The Saldanha Bay Industrial Development Zone (SBIDZ) is embarking on the R3.5-billion first phase of an eventual seven-phase infrastructure investment project.
The first-phase 356 ha expansion is integral to national and regional infrastructure development and will also be the single largest project that government has launched in the Western Cape.
SBIDZ CEO Kaashifah Beukes says an environmental impact assessment for Phase 1 is under way, the results of which should be published by August next year. This follows market demand analysis, technical costing and designs and an economic assessment that have been concluded.
SBIDZ is South Africa’s first and only special economic zone (SEZ) that is located within a port and includes a freeport, or customs-controlled area regime. The port also happens to be the largest and deepest natural port in the southern hemisphere.

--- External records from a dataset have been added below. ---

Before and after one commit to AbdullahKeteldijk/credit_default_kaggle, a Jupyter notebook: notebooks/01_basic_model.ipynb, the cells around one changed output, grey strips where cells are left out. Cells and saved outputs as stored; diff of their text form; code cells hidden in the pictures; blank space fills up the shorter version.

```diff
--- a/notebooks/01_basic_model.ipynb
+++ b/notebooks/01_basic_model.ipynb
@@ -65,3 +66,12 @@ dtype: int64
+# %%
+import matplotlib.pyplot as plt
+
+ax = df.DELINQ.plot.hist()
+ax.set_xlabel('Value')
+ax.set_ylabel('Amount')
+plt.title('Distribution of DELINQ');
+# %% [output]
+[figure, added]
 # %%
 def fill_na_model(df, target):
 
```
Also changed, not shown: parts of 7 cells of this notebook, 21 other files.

The SEZ’s cost-benefit analysis on Phase 1 of the project comprises indicative designs based on preliminary options analysis of an investor pipeline, economic and financial modelling and commercial modelling.
Beukes confirms that the SBIDZ has a pipeline of 52 investors, of which 11 have signed lease agreements, with an investment value of R3.2-billion, while 18% of the gross area has been leased. She reckons that investment could grow to R23-billion by 2030.
From the SEZ’s technical evaluation work, SBIDZ has determined that Phase 1 will focus on marine services jetties, a floating dock and ship lift facilities, since it will enable the centre zone of the port and Transnet National Ports Authority to offer a greater variety of services to local and international customers.
Four projects have been earmarked for the port’s South Western Precinct, Beukes explains, with a capital cost of R3.5-billion.
Beukes points out that the approach to catalyse investment towards these projects is to conceptualise them as a long-term partnership between government, its institutions and the private sector.
This transaction model has proven the best way to fund long-term assets in a competitive environment. The SBIDZ has begun the formal process of submitting this project to the Investment and Infrastructure Office (IIO) in the Office of the Presidency, supported by the National Treasury, for inclusion in the Sustainable Infrastructure Development Symposium South Africa.
The IIO coordinates and aligns the various structures responsible for economic and social infrastructure.
In light of this, the office is mandated to provide a collaborative platform that will bring together all stakeholders with a vested interest in infrastructure development, unlock regulatory and other bottlenecks, and accelerate decision-making for high-priority investments to be speedily and efficiently implemented.
Beukes tells Engineering News that Phase 1 of the infrastructure project will create about 10 000 jobs at the height of construction, while 6 000 jobs will be created in the operational phase.
"Our mission is to create an internationally-recognised zone catering specifically to oil and gas, maritime fabrication and repair, shipbuilding, fuel storage, logistics and related support services," she states.
The SEZ will continue to provide substantial additional socioeconomic benefits for the region, particularly as this new infrastructure takes hold in the freeport and increases the port’s capacity and competitive position to attract vessels, increase trade and all manner of supporting services and industry.